“This questionnaire forms an important part of the on boarding process for residents when moving into our homes and is continuously updated during review sessions with our residents and their family members.”

To ensure your home’s activity schedule is kept fresh and engaging for residents it is important that it is frequently reviewed and updated.

Sarah told us how Sanctuary Care’s activity schedule is continually reviewed to ensure it is kept appealing for residents and their needs are part of the ‘Resident of the Day’ process: “Our activity coordinators regularly evaluate how activities in the home are performing, assessing residents’ participation and exploring ways for activities to be tailored or improved.”

At Sanctuary Care they take a co-production approach to activity planning, with residents playing a central role in shaping what it is they want to see in the care homes. Sarah believes that this approach enhances residents’ wellbeing by creating a sense of continuity and enabling residents to feel engaged with who they were before moving into the homes.

“For example, one of our residents, Rita Chapman is a retired music teacher who lives in Ravenhurst Residential Care Home in Worcester.
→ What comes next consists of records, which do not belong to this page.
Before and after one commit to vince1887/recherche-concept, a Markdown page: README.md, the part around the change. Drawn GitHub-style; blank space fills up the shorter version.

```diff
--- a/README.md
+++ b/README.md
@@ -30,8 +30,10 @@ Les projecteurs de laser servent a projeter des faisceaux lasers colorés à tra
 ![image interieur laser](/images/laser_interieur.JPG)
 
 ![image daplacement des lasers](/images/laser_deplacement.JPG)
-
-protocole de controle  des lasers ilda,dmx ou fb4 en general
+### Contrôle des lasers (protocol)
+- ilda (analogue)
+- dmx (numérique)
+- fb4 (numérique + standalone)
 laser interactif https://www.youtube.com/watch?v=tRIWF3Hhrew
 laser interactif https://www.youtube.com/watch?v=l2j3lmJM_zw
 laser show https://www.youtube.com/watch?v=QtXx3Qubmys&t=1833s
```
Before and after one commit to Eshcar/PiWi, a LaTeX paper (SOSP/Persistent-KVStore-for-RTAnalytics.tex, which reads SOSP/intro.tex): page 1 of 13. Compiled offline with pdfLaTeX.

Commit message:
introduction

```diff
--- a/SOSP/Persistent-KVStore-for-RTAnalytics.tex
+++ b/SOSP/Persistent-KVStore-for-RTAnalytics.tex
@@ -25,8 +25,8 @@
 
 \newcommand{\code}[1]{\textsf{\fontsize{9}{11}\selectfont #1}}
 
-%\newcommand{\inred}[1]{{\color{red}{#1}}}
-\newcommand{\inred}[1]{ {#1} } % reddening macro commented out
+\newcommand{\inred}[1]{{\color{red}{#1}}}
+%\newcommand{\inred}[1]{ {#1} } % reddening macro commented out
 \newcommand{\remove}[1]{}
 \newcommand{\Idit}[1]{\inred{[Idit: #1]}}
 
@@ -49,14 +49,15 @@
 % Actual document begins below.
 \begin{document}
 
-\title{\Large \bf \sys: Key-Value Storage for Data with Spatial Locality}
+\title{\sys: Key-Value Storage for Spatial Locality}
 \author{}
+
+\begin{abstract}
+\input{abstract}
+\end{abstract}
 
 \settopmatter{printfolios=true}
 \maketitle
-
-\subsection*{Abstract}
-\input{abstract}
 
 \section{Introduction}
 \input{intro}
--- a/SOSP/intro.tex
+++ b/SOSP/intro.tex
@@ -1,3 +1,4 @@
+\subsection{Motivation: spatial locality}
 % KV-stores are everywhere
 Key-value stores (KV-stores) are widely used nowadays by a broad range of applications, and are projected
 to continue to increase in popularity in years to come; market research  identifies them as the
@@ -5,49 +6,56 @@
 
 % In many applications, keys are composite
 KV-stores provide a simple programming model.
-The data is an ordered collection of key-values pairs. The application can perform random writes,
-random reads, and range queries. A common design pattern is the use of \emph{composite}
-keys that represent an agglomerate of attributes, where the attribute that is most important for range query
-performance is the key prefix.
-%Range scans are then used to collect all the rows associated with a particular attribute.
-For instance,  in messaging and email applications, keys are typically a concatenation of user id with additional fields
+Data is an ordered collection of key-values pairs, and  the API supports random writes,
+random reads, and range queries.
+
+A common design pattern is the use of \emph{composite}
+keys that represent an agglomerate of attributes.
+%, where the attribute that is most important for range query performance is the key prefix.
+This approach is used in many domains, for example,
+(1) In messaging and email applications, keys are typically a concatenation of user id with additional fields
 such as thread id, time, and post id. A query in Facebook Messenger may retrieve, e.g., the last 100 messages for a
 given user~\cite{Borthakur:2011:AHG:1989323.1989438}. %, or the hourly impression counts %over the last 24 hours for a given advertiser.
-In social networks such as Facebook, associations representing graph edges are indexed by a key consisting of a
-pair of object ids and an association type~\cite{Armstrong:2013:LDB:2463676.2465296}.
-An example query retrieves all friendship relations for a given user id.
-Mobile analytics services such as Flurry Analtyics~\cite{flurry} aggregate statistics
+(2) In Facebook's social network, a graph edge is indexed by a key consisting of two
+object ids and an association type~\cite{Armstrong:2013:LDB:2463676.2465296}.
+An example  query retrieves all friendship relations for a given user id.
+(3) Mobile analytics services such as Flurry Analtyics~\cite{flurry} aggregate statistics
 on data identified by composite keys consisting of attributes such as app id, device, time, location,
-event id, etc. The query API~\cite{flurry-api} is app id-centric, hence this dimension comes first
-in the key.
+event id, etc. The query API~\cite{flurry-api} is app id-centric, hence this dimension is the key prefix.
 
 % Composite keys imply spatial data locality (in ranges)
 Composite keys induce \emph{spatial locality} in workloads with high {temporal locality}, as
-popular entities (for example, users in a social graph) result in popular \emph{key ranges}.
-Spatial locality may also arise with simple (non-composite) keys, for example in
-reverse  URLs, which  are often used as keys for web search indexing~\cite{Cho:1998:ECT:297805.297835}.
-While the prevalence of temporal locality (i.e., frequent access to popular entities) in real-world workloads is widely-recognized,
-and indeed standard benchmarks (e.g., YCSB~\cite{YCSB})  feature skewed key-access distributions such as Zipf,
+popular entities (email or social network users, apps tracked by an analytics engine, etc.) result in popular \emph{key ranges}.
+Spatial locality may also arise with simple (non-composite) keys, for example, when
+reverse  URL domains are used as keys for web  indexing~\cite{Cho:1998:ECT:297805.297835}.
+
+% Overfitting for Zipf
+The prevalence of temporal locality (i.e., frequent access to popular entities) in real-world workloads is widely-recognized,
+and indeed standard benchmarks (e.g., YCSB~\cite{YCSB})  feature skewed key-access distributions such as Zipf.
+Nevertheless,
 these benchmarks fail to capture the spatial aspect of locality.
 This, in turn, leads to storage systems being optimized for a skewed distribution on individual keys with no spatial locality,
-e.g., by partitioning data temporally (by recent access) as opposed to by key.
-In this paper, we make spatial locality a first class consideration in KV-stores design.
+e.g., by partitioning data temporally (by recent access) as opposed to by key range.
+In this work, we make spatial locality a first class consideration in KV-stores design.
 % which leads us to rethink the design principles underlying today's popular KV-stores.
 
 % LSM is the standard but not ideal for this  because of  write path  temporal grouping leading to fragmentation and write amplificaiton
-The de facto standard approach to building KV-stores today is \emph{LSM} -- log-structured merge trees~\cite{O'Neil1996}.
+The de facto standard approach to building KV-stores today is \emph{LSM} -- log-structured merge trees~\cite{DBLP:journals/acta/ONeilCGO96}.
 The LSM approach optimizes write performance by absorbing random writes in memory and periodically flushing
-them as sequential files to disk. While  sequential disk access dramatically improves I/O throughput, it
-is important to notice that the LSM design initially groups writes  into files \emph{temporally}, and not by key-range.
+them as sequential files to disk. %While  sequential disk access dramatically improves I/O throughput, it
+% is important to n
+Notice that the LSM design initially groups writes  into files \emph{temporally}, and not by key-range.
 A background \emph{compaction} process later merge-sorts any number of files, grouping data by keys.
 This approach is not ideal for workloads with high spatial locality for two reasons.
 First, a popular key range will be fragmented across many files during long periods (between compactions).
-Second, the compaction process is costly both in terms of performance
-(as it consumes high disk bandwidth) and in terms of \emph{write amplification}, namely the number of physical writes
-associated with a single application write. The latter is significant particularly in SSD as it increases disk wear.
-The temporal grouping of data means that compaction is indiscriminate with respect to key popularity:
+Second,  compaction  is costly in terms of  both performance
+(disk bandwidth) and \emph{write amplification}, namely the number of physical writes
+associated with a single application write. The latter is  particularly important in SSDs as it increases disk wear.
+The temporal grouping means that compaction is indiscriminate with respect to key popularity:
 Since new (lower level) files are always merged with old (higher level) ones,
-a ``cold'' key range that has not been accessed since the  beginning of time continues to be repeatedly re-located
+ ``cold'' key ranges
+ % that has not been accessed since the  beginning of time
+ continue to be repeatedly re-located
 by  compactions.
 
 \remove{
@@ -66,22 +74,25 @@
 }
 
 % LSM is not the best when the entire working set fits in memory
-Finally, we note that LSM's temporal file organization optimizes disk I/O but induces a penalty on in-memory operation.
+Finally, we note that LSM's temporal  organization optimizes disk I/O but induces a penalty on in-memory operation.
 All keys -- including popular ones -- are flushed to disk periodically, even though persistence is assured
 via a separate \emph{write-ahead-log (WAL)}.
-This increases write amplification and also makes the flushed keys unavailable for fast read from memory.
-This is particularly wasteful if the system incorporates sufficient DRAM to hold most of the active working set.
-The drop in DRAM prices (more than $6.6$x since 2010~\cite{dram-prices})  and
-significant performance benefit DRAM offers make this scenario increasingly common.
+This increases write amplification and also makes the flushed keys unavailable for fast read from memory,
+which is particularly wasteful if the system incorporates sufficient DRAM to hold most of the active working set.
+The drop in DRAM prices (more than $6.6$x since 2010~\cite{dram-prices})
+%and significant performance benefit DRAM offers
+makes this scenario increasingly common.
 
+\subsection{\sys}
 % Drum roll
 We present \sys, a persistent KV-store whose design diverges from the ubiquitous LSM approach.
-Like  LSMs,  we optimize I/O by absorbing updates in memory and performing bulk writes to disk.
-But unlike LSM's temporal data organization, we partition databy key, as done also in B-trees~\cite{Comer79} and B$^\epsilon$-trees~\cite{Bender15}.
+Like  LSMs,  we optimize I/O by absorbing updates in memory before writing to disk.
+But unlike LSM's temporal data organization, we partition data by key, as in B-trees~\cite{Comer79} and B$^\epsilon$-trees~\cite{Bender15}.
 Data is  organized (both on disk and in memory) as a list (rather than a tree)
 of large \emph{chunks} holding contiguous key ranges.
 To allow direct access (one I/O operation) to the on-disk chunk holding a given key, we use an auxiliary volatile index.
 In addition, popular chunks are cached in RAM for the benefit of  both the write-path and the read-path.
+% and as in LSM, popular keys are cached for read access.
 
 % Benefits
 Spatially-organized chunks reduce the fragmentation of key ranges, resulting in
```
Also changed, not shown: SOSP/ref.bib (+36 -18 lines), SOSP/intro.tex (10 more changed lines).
Rita is passionate about music and with the help of our team, was encouraged to set up a choir – The Ravenhurst Angels – with other residents who have gone on to perform shows in the town hall

“Organising the choir has given Rita a confidence boost, and as a result, she now often leads on activities within the home and has even volunteered at a local primary school,” Sarah added.

Gaining feedback and gauging how well-received activities have been is important to Sanctuary Care, so they offer a range of opportunities for residents to act as an ambassador for their home, representing the views of other residents by attending team meetings and offering feedback on a variety of matters, including activity programmes.

“For example, one of our residents, Edith Walker, is a resident ambassador at Hastings Residential Care Home. Edith takes great pride in visiting other residents in the home to check in on how things are going and to see if there is anything they would like or need from the team. This role also gives Edith a great sense of purpose, which we know is fundamental for an enriched life.

“Of course, feedback isn’t just limited to our resident ambassadors; all residents are encouraged to share regular feedback on activities and speak to the team about any ideas they have. This is done in formal chats and in review settings, as well on an ongoing basis and during informal conversations around the home,” finished Sarah.

Hannah Karim, Senior Care Expert Manager at Lottie understands that activities in a care home should focus on enhancing the lives of residents. To ensure a care home is offering meaningful activities, Hannah believes that activity coordinators should take the likes, dislikes and interests included in the care plan into account when planning activities.

At Lottie, they work with care homes across the UK to organise intergenerational activities that involve residents, their friends and family and the local community.

A most recent example of this is an intergenerational day hosted at Brookwater House Care Home in Enfield. Residents came together with their families, friends, and local beauty students to share their secrets to self-confidence with younger generations.

Hannah believes care homes should rotate their activities regularly, offering new and fun activities each day whilst also including residents’ favourite activities.

“At Lottie, we’re always looking for new and collaborative activities we can bring to care homes, working with residents, friends and family members and the local community.

“To ensure activities encourage personal growth, learning, and skill development, we prioritise individuality. Whether this is residents expressing themselves through art, sharing their own life experiences with younger generations, or trying something new – there are plenty of ways to offer meaningful activities,” Hannah said.

Ensuring that activities in a care home are meaningful for residents is vital for their overall wellbeing, mental health, social interaction, and preserving their dignity and individuality. It is an integral part of providing high-quality care that considers the holistic needs of each resident.